GIVEN INFORMATION: Begin
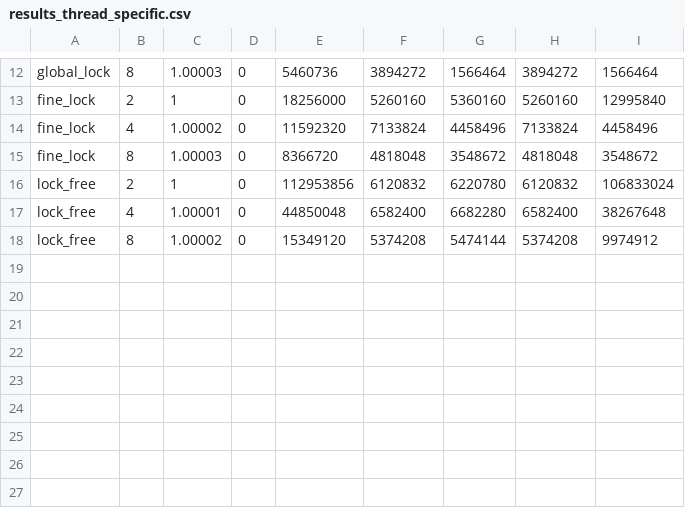
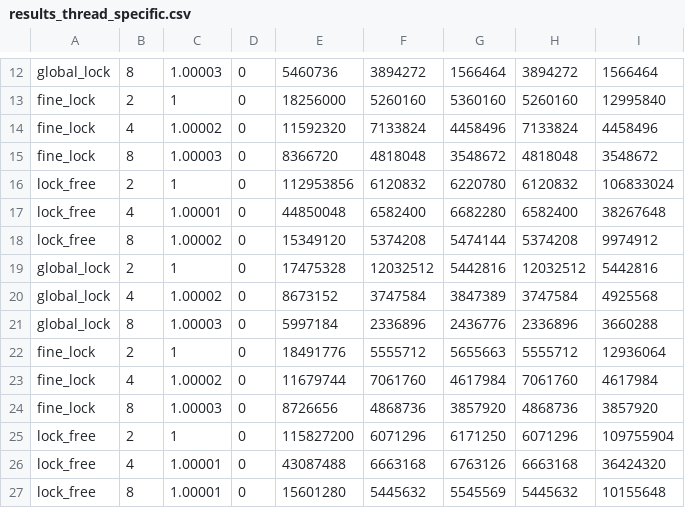
Before and after one commit to whichspaceiam/Advanced-Multiprocessor-Programming, a CSV file: amp/data/results_thread_specific.csv, drawn as a sheet; only a part is shown, gaps mark what is left out.

```diff
--- a/amp/data/results_thread_specific.csv
+++ b/amp/data/results_thread_specific.csv
@@ -18 +18,10 @@ lock_free,4,1.00001,0,44850048,6582400,6682280,6582400,38267648
 lock_free,8,1.00002,0,15349120,5374208,5474144,5374208,9974912
+global_lock,2,1,0,17475328,12032512,5442816,12032512,5442816
+global_lock,4,1.00002,0,8673152,3747584,3847389,3747584,4925568
+global_lock,8,1.00003,0,5997184,2336896,2436776,2336896,3660288
+fine_lock,2,1,0,18491776,5555712,5655663,5555712,12936064
+fine_lock,4,1.00002,0,11679744,7061760,4617984,7061760,4617984
+fine_lock,8,1.00003,0,8726656,4868736,3857920,4868736,3857920
+lock_free,2,1,0,115827200,6071296,6171250,6071296,109755904
+lock_free,4,1.00001,0,43087488,6663168,6763126,6663168,36424320
+lock_free,8,1.00001,0,15601280,5445632,5545569,5445632,10155648
```
Also changed, not shown: amp/data/results_balanced_specific.csv, 7 other files.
GIVEN INFORMATION: End
# [TASK DIRECTIONS]
Note how many lines of the material hold the word "data", then state that number alone.

# [EXERCISE RESULT]
4